[Detected change data]
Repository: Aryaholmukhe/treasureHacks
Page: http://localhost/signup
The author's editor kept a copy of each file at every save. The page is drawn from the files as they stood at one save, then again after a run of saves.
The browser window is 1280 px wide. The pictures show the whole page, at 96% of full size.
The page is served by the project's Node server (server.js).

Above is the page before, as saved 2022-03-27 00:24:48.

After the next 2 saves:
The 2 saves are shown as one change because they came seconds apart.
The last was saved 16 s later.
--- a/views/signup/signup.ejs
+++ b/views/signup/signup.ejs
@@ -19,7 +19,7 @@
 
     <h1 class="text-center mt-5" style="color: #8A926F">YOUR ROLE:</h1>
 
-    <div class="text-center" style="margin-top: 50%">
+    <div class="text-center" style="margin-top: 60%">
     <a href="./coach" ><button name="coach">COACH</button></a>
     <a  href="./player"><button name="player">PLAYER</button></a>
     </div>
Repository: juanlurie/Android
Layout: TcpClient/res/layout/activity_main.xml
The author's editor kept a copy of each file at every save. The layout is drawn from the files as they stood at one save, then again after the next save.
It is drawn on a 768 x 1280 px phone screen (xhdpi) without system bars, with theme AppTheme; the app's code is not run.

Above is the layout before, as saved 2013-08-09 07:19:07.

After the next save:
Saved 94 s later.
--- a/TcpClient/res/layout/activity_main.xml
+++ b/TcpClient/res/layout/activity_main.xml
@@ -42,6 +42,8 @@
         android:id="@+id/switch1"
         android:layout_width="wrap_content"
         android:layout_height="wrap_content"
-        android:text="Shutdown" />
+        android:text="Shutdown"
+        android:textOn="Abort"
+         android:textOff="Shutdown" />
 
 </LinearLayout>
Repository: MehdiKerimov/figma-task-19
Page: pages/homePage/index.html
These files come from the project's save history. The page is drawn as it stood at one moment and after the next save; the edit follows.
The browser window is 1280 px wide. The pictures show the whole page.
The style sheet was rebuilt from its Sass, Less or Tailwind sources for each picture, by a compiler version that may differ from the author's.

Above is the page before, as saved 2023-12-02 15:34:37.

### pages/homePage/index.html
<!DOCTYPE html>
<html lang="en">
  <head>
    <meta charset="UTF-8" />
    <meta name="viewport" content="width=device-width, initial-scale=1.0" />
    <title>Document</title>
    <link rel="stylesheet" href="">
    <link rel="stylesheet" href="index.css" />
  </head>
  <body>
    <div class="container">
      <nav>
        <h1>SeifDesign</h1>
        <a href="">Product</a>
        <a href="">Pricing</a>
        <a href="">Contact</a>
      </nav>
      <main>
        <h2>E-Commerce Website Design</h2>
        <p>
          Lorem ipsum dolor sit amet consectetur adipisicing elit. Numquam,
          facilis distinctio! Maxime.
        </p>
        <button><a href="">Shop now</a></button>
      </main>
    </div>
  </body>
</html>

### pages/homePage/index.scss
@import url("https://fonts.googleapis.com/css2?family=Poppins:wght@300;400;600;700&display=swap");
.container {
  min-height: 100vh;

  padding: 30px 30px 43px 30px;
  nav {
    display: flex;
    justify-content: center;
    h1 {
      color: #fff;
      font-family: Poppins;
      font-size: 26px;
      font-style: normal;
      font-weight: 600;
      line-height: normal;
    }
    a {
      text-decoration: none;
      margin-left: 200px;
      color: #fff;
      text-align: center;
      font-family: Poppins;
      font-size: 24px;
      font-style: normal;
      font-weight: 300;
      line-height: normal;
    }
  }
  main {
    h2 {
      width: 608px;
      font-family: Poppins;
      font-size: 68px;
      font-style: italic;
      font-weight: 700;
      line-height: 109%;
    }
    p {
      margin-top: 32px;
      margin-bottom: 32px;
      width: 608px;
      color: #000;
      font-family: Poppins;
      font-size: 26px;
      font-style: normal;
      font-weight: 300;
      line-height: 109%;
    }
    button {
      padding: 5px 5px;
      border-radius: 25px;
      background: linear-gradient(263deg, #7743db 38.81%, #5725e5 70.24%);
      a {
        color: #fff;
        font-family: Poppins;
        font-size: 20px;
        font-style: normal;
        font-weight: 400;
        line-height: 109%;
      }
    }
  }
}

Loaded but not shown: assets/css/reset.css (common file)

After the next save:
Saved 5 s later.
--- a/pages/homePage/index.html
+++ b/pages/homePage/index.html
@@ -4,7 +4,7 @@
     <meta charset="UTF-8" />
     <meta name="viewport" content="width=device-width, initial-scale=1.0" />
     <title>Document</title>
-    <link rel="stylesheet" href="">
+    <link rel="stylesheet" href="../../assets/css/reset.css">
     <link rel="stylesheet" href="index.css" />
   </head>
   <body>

- YOUR ASSIGNMENT
For every entry above, write out an exact copy.

- ANSWER TO THE EXERCISE
Repository: Aryaholmukhe/treasureHacks
Page: http://localhost/signup
The author's editor kept a copy of each file at every save. The page is drawn from the files as they stood at one save, then again after a run of saves.
The browser window is 1280 px wide. The pictures show the whole page, at 96% of full size.
The page is served by the project's Node server (server.js).

Above is the page before, as saved 2022-03-27 00:24:48.

After the next 2 saves:
The 2 saves are shown as one change because they came seconds apart.
The last was saved 16 s later.
--- a/views/signup/signup.ejs
+++ b/views/signup/signup.ejs
@@ -19,7 +19,7 @@
 
     <h1 class="text-center mt-5" style="color: #8A926F">YOUR ROLE:</h1>
 
-    <div class="text-center" style="margin-top: 50%">
+    <div class="text-center" style="margin-top: 60%">
     <a href="./coach" ><button name="coach">COACH</button></a>
     <a  href="./player"><button name="player">PLAYER</button></a>
     </div>
Repository: juanlurie/Android
Layout: TcpClient/res/layout/activity_main.xml
The author's editor kept a copy of each file at every save. The layout is drawn from the files as they stood at one save, then again after the next save.
It is drawn on a 768 x 1280 px phone screen (xhdpi) without system bars, with theme AppTheme; the app's code is not run.

Above is the layout before, as saved 2013-08-09 07:19:07.

After the next save:
Saved 94 s later.
--- a/TcpClient/res/layout/activity_main.xml
+++ b/TcpClient/res/layout/activity_main.xml
@@ -42,6 +42,8 @@
         android:id="@+id/switch1"
         android:layout_width="wrap_content"
         android:layout_height="wrap_content"
-        android:text="Shutdown" />
+        android:text="Shutdown"
+        android:textOn="Abort"
+         android:textOff="Shutdown" />
 
 </LinearLayout>
Repository: MehdiKerimov/figma-task-19
Page: pages/homePage/index.html
These files come from the project's save history. The page is drawn as it stood at one moment and after the next save; the edit follows.
The browser window is 1280 px wide. The pictures show the whole page.
The style sheet was rebuilt from its Sass, Less or Tailwind sources for each picture, by a compiler version that may differ from the author's.

Above is the page before, as saved 2023-12-02 15:34:37.

### pages/homePage/index.html
<!DOCTYPE html>
<html lang="en">
  <head>
    <meta charset="UTF-8" />
    <meta name="viewport" content="width=device-width, initial-scale=1.0" />
    <title>Document</title>
    <link rel="stylesheet" href="">
    <link rel="stylesheet" href="index.css" />
  </head>
  <body>
    <div class="container">
      <nav>
        <h1>SeifDesign</h1>
        <a href="">Product</a>
        <a href="">Pricing</a>
        <a href="">Contact</a>
      </nav>
      <main>
        <h2>E-Commerce Website Design</h2>
        <p>
          Lorem ipsum dolor sit amet consectetur adipisicing elit. Numquam,
          facilis distinctio! Maxime.
        </p>
        <button><a href="">Shop now</a></button>
      </main>
    </div>
  </body>
</html>

### pages/homePage/index.scss
@import url("https://fonts.googleapis.com/css2?family=Poppins:wght@300;400;600;700&display=swap");
.container {
  min-height: 100vh;

  padding: 30px 30px 43px 30px;
  nav {
    display: flex;
    justify-content: center;
    h1 {
      color: #fff;
      font-family: Poppins;
      font-size: 26px;
      font-style: normal;
      font-weight: 600;
      line-height: normal;
    }
    a {
      text-decoration: none;
      margin-left: 200px;
      color: #fff;
      text-align: center;
      font-family: Poppins;
      font-size: 24px;
      font-style: normal;
      font-weight: 300;
      line-height: normal;
    }
  }
  main {
    h2 {
      width: 608px;
      font-family: Poppins;
      font-size: 68px;
      font-style: italic;
      font-weight: 700;
      line-height: 109%;
    }
    p {
      margin-top: 32px;
      margin-bottom: 32px;
      width: 608px;
      color: #000;
      font-family: Poppins;
      font-size: 26px;
      font-style: normal;
      font-weight: 300;
      line-height: 109%;
    }
    button {
      padding: 5px 5px;
      border-radius: 25px;
      background: linear-gradient(263deg, #7743db 38.81%, #5725e5 70.24%);
      a {
        color: #fff;
        font-family: Poppins;
        font-size: 20px;
        font-style: normal;
        font-weight: 400;
        line-height: 109%;
      }
    }
  }
}

Loaded but not shown: assets/css/reset.css (common file)

After the next save:
Saved 5 s later.
--- a/pages/homePage/index.html
+++ b/pages/homePage/index.html
@@ -4,7 +4,7 @@
     <meta charset="UTF-8" />
     <meta name="viewport" content="width=device-width, initial-scale=1.0" />
     <title>Document</title>
-    <link rel="stylesheet" href="">
+    <link rel="stylesheet" href="../../assets/css/reset.css">
     <link rel="stylesheet" href="index.css" />
   </head>
   <body>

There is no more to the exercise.